"Sat around at home," Zumaya said, "and after the fifth round, I went outside along with my buddies. My mom and dad eventually heard and called me up and told me I got drafted. There were no memories. We were out in front, just hanging out."
By the time Zumaya was drafted in the 11th round back in 2002, he had long since stopped paying close attention. But his triple-digit fastball drew everyone's attention when he got to the big leagues in 2006.
The Tigers have earned plenty of acclaim and built a good part of the core for their success in the first round of the First-Year Player Draft, from Justin Verlander to Rick Porcello, Cameron Maybin to Andrew Miller, and now Ryan Perry. But without the talent they've built from the fourth round on, they'd be a team with star power and no depth.
As this year's Draft heads into the Day 3, scouting director David Chadd's job rolls on. He's looking for the best player available as each pick comes up, trying to bolster a Tigers system with young talent. History shows the Tigers, even with their big-name players, rely on it.
After 30 rounds of selections through Day 2, the Draft will conclude on Thursday with the 31st through 50th rounds, beginning at 11:30 a.m. ET.
MLB.com's coverage will include a live pick-by-pick audio stream, expert commentary and the exclusive Draft Tracker, a searchable database of every Draft-eligible player, featuring statistics, scouting reports and video highlights.

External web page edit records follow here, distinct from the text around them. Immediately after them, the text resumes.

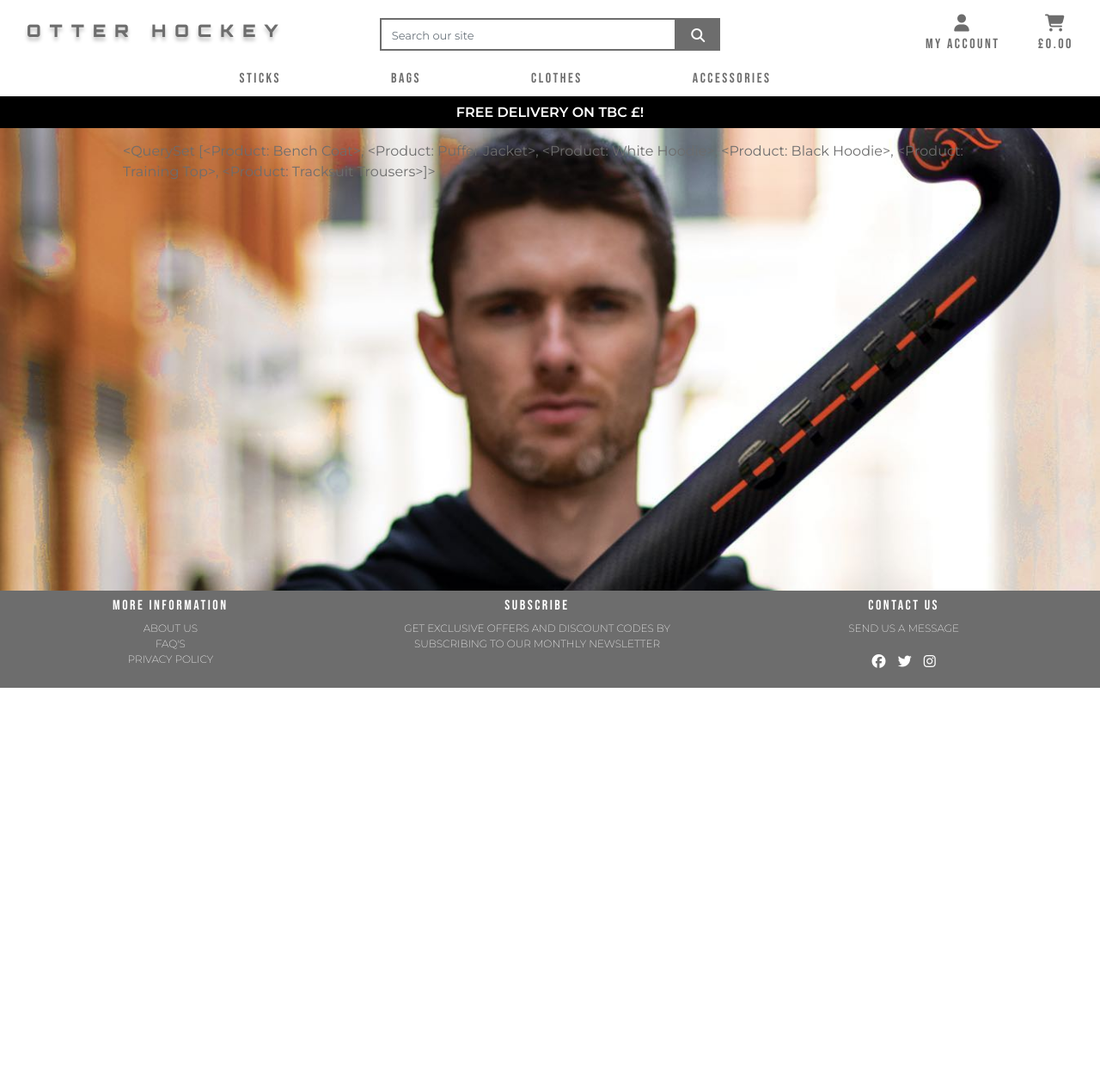
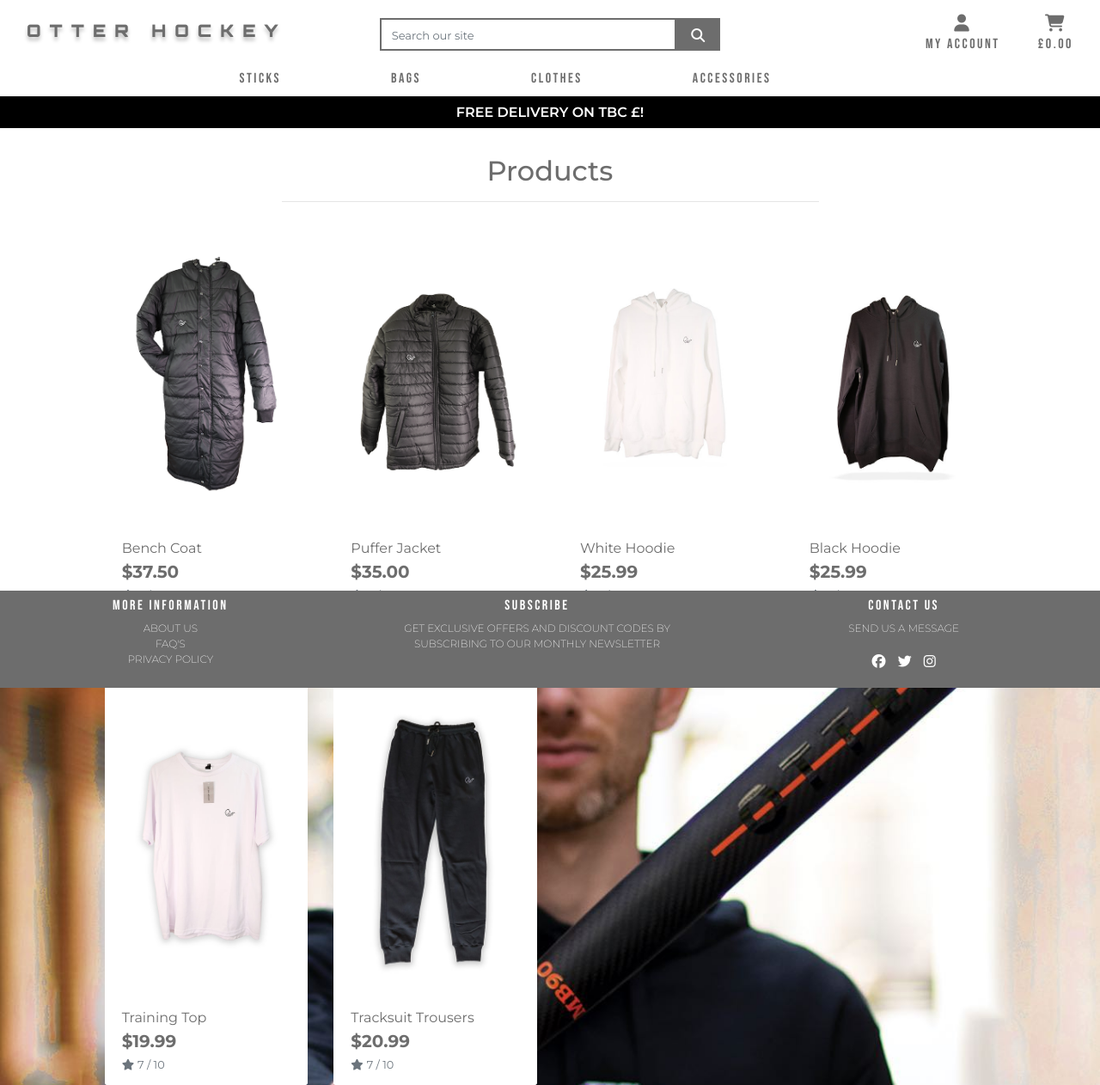
Before and after one commit to liamsmith3194/otter-hockey, a Django app: page /products/clothes in a window 1280 px wide. Shown: the whole page at 86% size. Before the commit the page ends 800 px from the top, so only its background shows below. Run offline with Django 3.2, Linux system fonts and the light colour scheme; data comes from the database, SQL or seed files in the repository; some libraries are stand-ins or nearby versions.

Commit message:
rough products template created, all products displaying

```diff
--- a/products/templates/products/products.html
+++ b/products/templates/products/products.html
@@ -10,10 +10,69 @@
 {% endblock %}
 
 {% block content %}
-    <div class="container">
+    <div class="overlay"></div>
+    <div class="container-fluid">
         <div class="row">
-            <div class="col">
-                {{ products }}
+            <div class="col text-center mt-3">
+                <h2 class="logo-font">Products</h2>
+                <hr class="w-50 mb-1">
+            </div>
+        </div>
+        <div class="row">
+            <div class="product-container col-10 offset-1">
+                <div class="row mt-1 mb-2"></div>
+                <div class="row">
+                    {% for product in products %}
+                        <div class="col-sm-6 col-md-6 col-lg-4 col-xl-3">
+                            <div class="card h-100 border-0">
+                                {% if product.image %}
+                                <a href="">
+                                    <img class="card-img-top img-fluid" src="{{ product.image.url }}" alt="{{ product.name }}">
+                                </a>
+                                {% else %}
+                                <a href="">
+                                    <img class="card-img-top img-fluid" src="{{ MEDIA_URL }}noimage.png" alt="{{ product.name }}">
+                                </a>
+                                {% endif %}
+                                <div class="card-body pb-0">
+                                    <p class="mb-0">{{ product.name }}</p>
+                                </div>
+                                <div class="card-footer bg-white pt-0 border-0 text-left">
+                                    <div class="row">
+                                        <div class="col">
+                                            <p class="lead mb-0 text-left font-weight-bold">${{ product.price }}</p>
+                                            {% if product.rating %}
+                                                <small class="text-muted"><i class="fas fa-star mr-1"></i>{{ product.rating }} / 10</small>
+                                            {% else %}
+                                                <small class="text-muted">No Rating</small>
+                                            {% endif %}
+                                        </div>
+                                    </div>
+                                </div>
+                            </div>
+                        </div>
+                        {% if forloop.counter|divisibleby:1 %}
+                            <div class="col-12 d-sm-none mb-5">
+                                <hr>
+                            </div>
+                        {% endif %}
+                        {% if forloop.counter|divisibleby:2 %}
+                            <div class="col-12 d-none d-sm-block d-md-block d-lg-none mb-5">
+                                <hr>
+                            </div>
+                        {% endif %}
+                        {% if forloop.counter|divisibleby:3 %}
+                            <div class="col-12 d-none d-lg-block d-xl-none mb-5">
+                                <hr>
+                            </div>
+                        {% endif %}
+                        {% if forloop.counter|divisibleby:4 %}
+                            <div class="col-12 d-none d-xl-block mb-5">
+                                <hr>
+                            </div>
+                        {% endif %}
+                    {% endfor %}
+                </div>
             </div>
         </div>
     </div>
--- a/products/urls.py
+++ b/products/urls.py
@@ -2,8 +2,9 @@
 from . import views
 
 urlpatterns = [
-    path('sticks', views.stick_products, name='products'),
-    path('bags', views.bag_products, name='products'),
-    path('clothes', views.clothes_products, name='products'),
-    path('accessories', views.accessories_products, name='products'),
+    path('', views.all_products, name='all'),
+    path('sticks', views.stick_products, name='sticks'),
+    path('bags', views.bag_products, name='bags'),
+    path('clothes', views.clothes_products, name='clothes'),
+    path('accessories', views.accessories_products, name='accessories'),
 ]
--- a/products/views.py
+++ b/products/views.py
@@ -46,3 +46,14 @@
     }
 
     return render(request, 'products/products.html', context)
+
+def all_products(request):
+    """ A view to show stick products, including sorting and search queries """
+
+    products = Product.objects.all()
+
+    context = {
+        'products': products,
+    }
+
+    return render(request, 'products/products.html', context)
--- a/static/css/base.css
+++ b/static/css/base.css
@@ -157,6 +157,16 @@
     font-size: 1rem;
 }
 
+.overlay {
+	height: 100%;
+	width: 100%;
+	top: 0;
+	left: 0;
+	position: fixed;
+	background: white;
+	z-index: -1;
+}
+
 /* -------------------------------- Media Queries */
 
 /* Slightly larger container on xl screens */
--- a/templates/includes/main-nav.html
+++ b/templates/includes/main-nav.html
@@ -1,22 +1,22 @@
 <div class="collapse navbar-collapse" id="main-nav">
     <ul class="navbar-nav w-auto mx-auto">
         <li class="nav-item dropdown">
-            <a class="logo-font nav-item text-grey mr-5" href="#" id="sticks">
+            <a class="logo-font nav-item text-grey mr-5" href="{% url 'sticks' %}" id="sticks">
                 Sticks
             </a>
         </li>
         <li class="nav-item dropdown">
-            <a class="logo-font nav-item text-grey mr-5" href="#" id="bags">
+            <a class="logo-font nav-item text-grey mr-5" href="{% url 'bags' %}" id="bags">
                 Bags
             </a>
         </li>
         <li class="nav-item dropdown">
-            <a class="logo-font nav-item text-grey mr-5" href="#" id="clothes">
+            <a class="logo-font nav-item text-grey mr-5" href="{% url 'clothes' %}" id="clothes">
                 Clothes
             </a>
         </li>
         <li class="nav-item dropdown">
-            <a class="logo-font nav-item text-grey mr-5" href="#" id="accessories">
+            <a class="logo-font nav-item text-grey mr-5" href="{% url 'accessories' %}" id="accessories">
                 Accessories
             </a>
         </li>
```
Also changed, not shown: media/otter-hockey-lb90-stick.jpg (renamed from media/otter-hockey-lb90.jpg).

Fans will not only be able to follow along every minute of the way online, but they'll be able to interact directly with Draft-eligible players and MLB.com Draft experts, among others.
The Draft Tracker will also feature the addition of Twitter, and the participation of "tweeters" such as MLB.com Draft expert @JonathanMayoB3, who will also be serving as on-air talent for all three days of the Draft; and reporter @LisaWinstonMLB, who will be writing the up-to-the-minute coverage for MLB.com.
In addition, MLB.com has created a Twitter account devoted to the Draft, where you can stay updated on every piece of info as it becomes available (@MLBDraft).
Zumaya is the Tigers' best example of what's at stake from here on out, albeit a bit of a fortunate development. His fastball, tempered by heavy use in high school, was a lower-90s pitch that Detroit officials, from then-scouting director Greg Smith on down, couldn't have expected would turn into a 100-mph weapon.
Detroit's late-inning relief force was a middle-round find. But he was far from the only contributor to this season's first-place team that came after the first few rounds.
Consider where the Tigers would be this season without outfielder Clete Thomas, a sixth-round selection in 2005 out of the Auburn outfield who steadily progessed through the system until he arrived last year. Before Jeff Larish became a big left-handed power bat in Detroit's dugout last summer, he was a College World Series masher who earned a fifth-round selection in 2005 after his senior season at Arizona State. Utility man Ryan Raburn was a fifth-round selection in 2001 out of junior college who proved his versatility on his way through the system.
Moreover, many of Detroit's acquisitions from other clubs started out as what would now be second-day players. Edwin Jackson went from a sixth-round pick of the Dodgers in 2001 to his Major League debut on his 20th birthday two years later. Second baseman Placido Polanco went in the eighth round in 2004 to the Cardinals, who called him up in 1998. Dontrelle Willis went in the same round to the Cubs in 2000, three years before he helped fuel the Marlins' run to the World Series.
Other eventual Tigers taken later:
Brandon Lyon went from a 14th-round pick of the Blue Jays in 1999 to a shot in Toronto two years later at age 21.
Zach Miner went to the Braves in the fourth round out of high school in 2000. He made it to the big leagues six years and one organization later.
Nate Robertson was a fifth-round pick of the Florida Marlins in 1999, a year after undergoing Tommy John elbow ligament surgery while at Wichita State.
Marcus Thames was a multi-sport athlete in Mississippi when the Yankees found him in the 30th round in 1996. Nearly six years to the day, he homered off Randy Johnson at Yankee Stadium in his first Major League at-bat.
Jason Beck is a reporter for MLB.com. This story was not subject to the approval of Major League Baseball or its clubs.